Samples are collected in sterile 100 ml containers and transported on ice to a certified laboratory. The samples must be cultured on plates within 6 hours of the time they are collected. After a 24-hour incubation period, the number of colonies on the culture plate are counted and reported as the number of colony-forming units per 100 milliliters of sampled water, or CFU/100 ml.
During sample collection, environmental conditions are also observed and recorded, along with recent rainfall amounts.
The maximum allowable level or "action-level" of fecal coliform is 400 CFU/100 mls. The action level for enterococcus is 105 CFU/100mls for a single water sample. In addition to a single sample measure, the geometric mean for enterococci is calculated using the 5 most recent test results. This will reflect the average water quality over the past month. The action level for a geometric mean is 36 CFU/100 ml, as opposed to a single sample action level of 105, signifying a trend towards higher than normal bacterial levels in the water for this particular period.

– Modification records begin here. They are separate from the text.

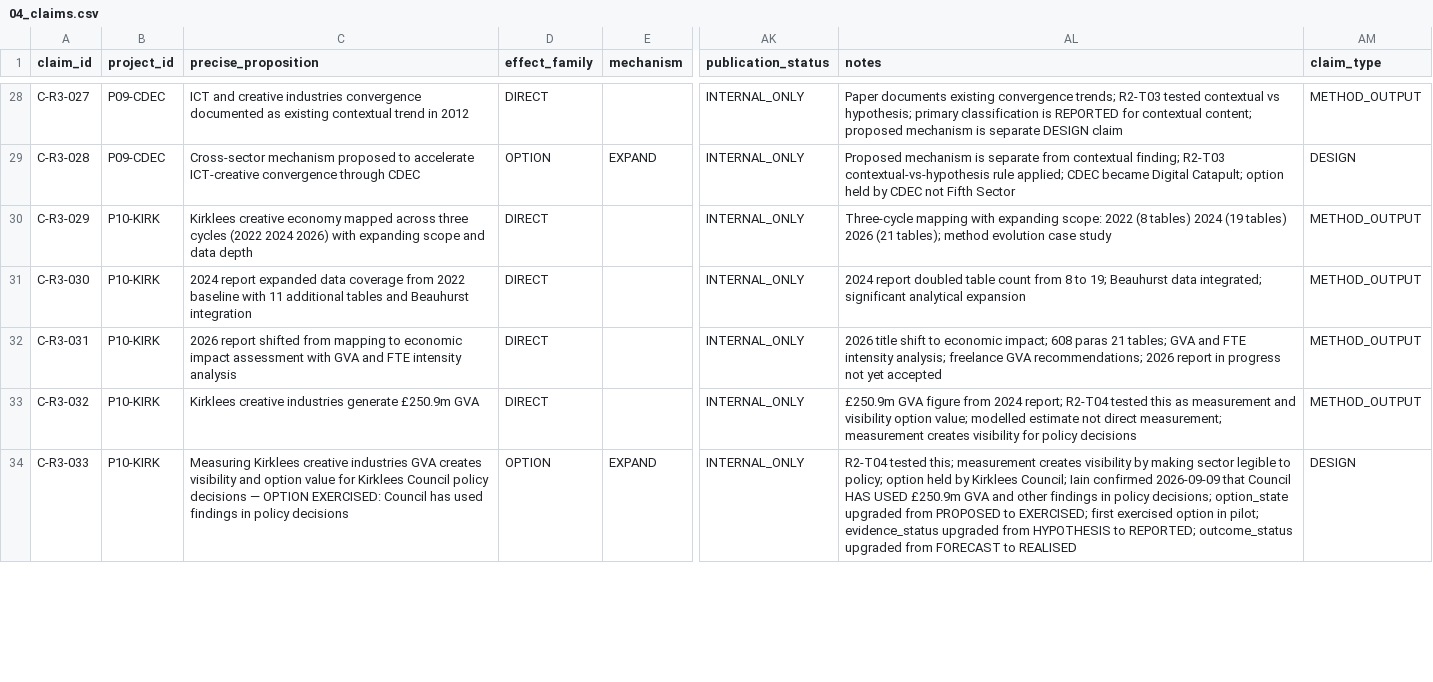
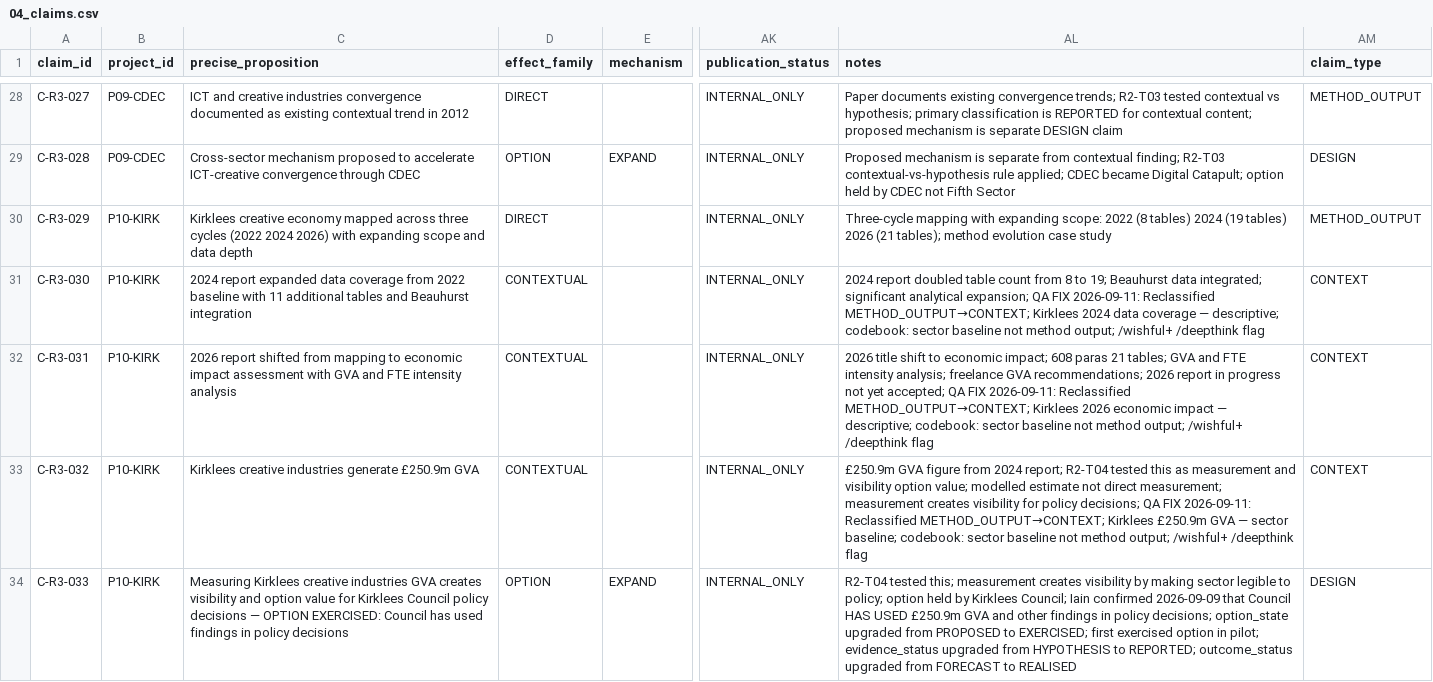
Before and after one commit to iainbe/ProjectClassifier, a CSV file: 04_claims.csv, drawn as a sheet; only a part is shown, gaps mark what is left out; the diff covers the shown part only; the diff names each change by its address in the sheet, - before the commit and + after, or states it on an @@ line.

```diff
--- a/04_claims.csv
+++ b/04_claims.csv
-D31:D33 (effect_family): DIRECT
+D31:D33 (effect_family): CONTEXTUAL
-AL31 (notes): …significant analytical expansion
+AL31 (notes): …significant analytical expansion; QA FIX 2026-09-11: Reclassified METHOD_OUTPUT→CONTEXT; Kirklees 2024 data coverage — descriptive; codebook: sector baseline not method output; /wishful+ /deepthink flag
-AM31:AM33 (claim_type): METHOD_OUTPUT
+AM31:AM33 (claim_type): CONTEXT
-AL32 (notes): …not yet accepted
+AL32 (notes): …not yet accepted; QA FIX 2026-09-11: Reclassified METHOD_OUTPUT→CONTEXT; Kirklees 2026 economic impact — descriptive; codebook: sector baseline not method output; /wishful+ /deepthink flag
-AL33 (notes): …for policy decisions
+AL33 (notes): …for policy decisions; QA FIX 2026-09-11: Reclassified METHOD_OUTPUT→CONTEXT; Kirklees £250.9m GVA — sector baseline; codebook: sector baseline not method output; /wishful+ /deepthink flag
```
Also changed, not shown: 15 edited cells elsewhere in this file, 10_review_history.csv.
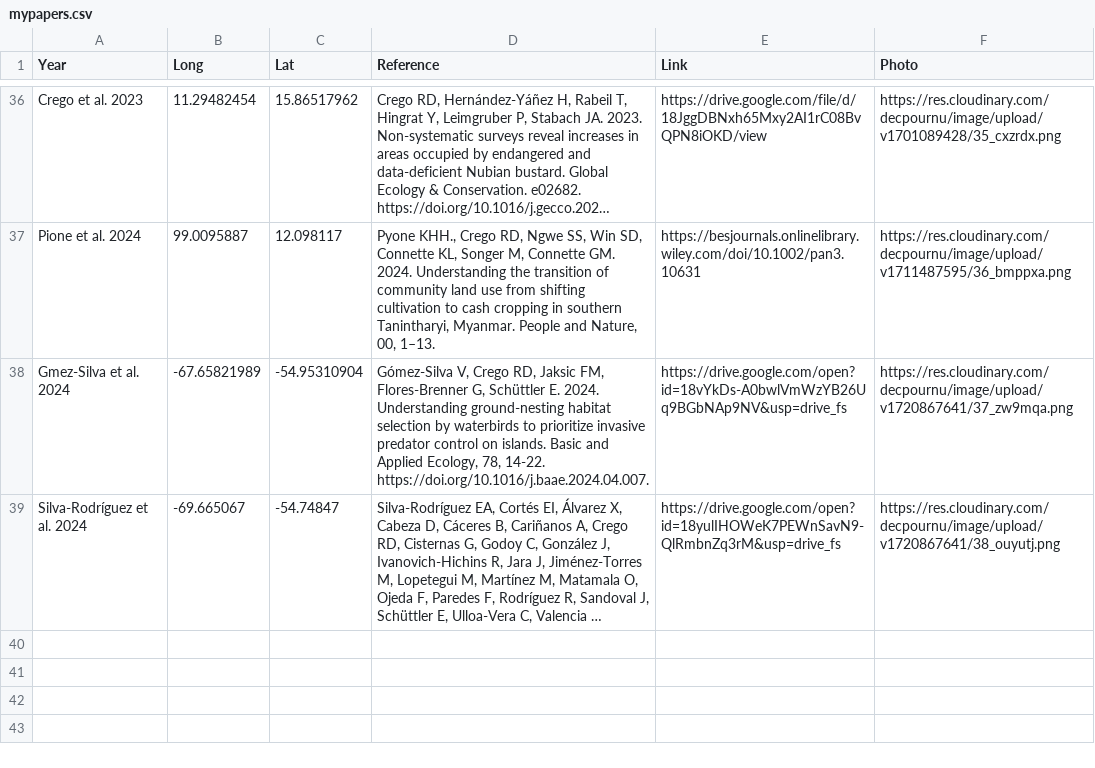
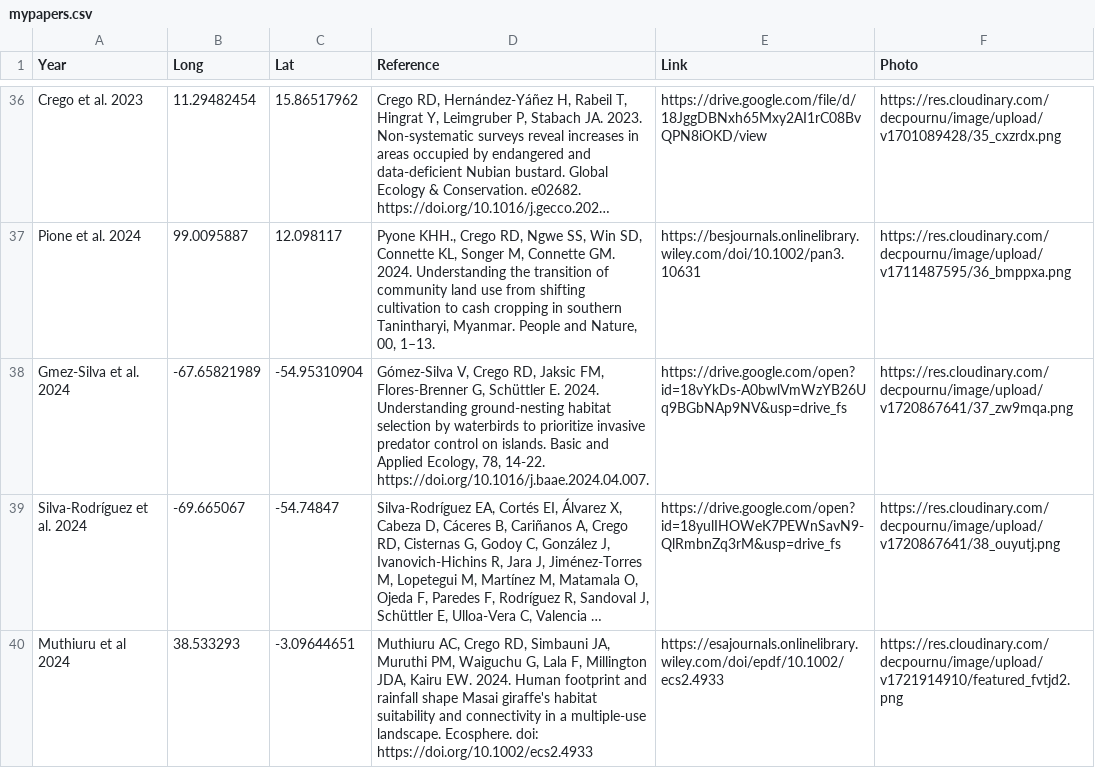
Before and after one commit to ramirocrego/PapersMap, a CSV file: mypapers.csv, drawn as a sheet; only a part is shown, gaps mark what is left out; long unchanged cells end in …; the diff names each change by its address in the sheet, - before the commit and + after, or states it on an @@ line.

```diff
--- a/mypapers.csv
+++ b/mypapers.csv
+row 40: Muthiuru et al 2024 | 38.533293 | -3.09644651 | Muthiuru AC, Crego RD, Simbauni JA, Muruthi PM, Waiguchu G, Lala F, Millington JDA, Kairu EW. 2024. Human footprint and rainfall shape Masai giraffe's habitat suitability and connectivity in a multiple-use landscape. Ecosphere. doi: https://doi.org/10.1002/ecs2.4933 | https://esajournals.onlinelibrary.wiley.com/doi/epdf/10.1002/ecs2.4933 | https://res.cloudinary.com/decpournu/image/upload/v1721914910/featured_fvtjd2.png
```
Also changed, not shown: 2 other files.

If a sample meets or exceeds any of these limits, the beach must be resampled and an advisory may be posted.
The use of bacterial indicators is limited because a very small sample (100mls, about the size of a juice glass) is used to represent a very large body of water. Environmental contamination can also be very localized or patchy, especially if the source of contamination is wildlife. Poor sample results may reflect that particular sample area, but not necessary represent the water quality for the entire beach area. Conversely, waters with indicators exceeding certain levels may be considered a potential health risk but levels within acceptable ranges are not necessarily free of risk.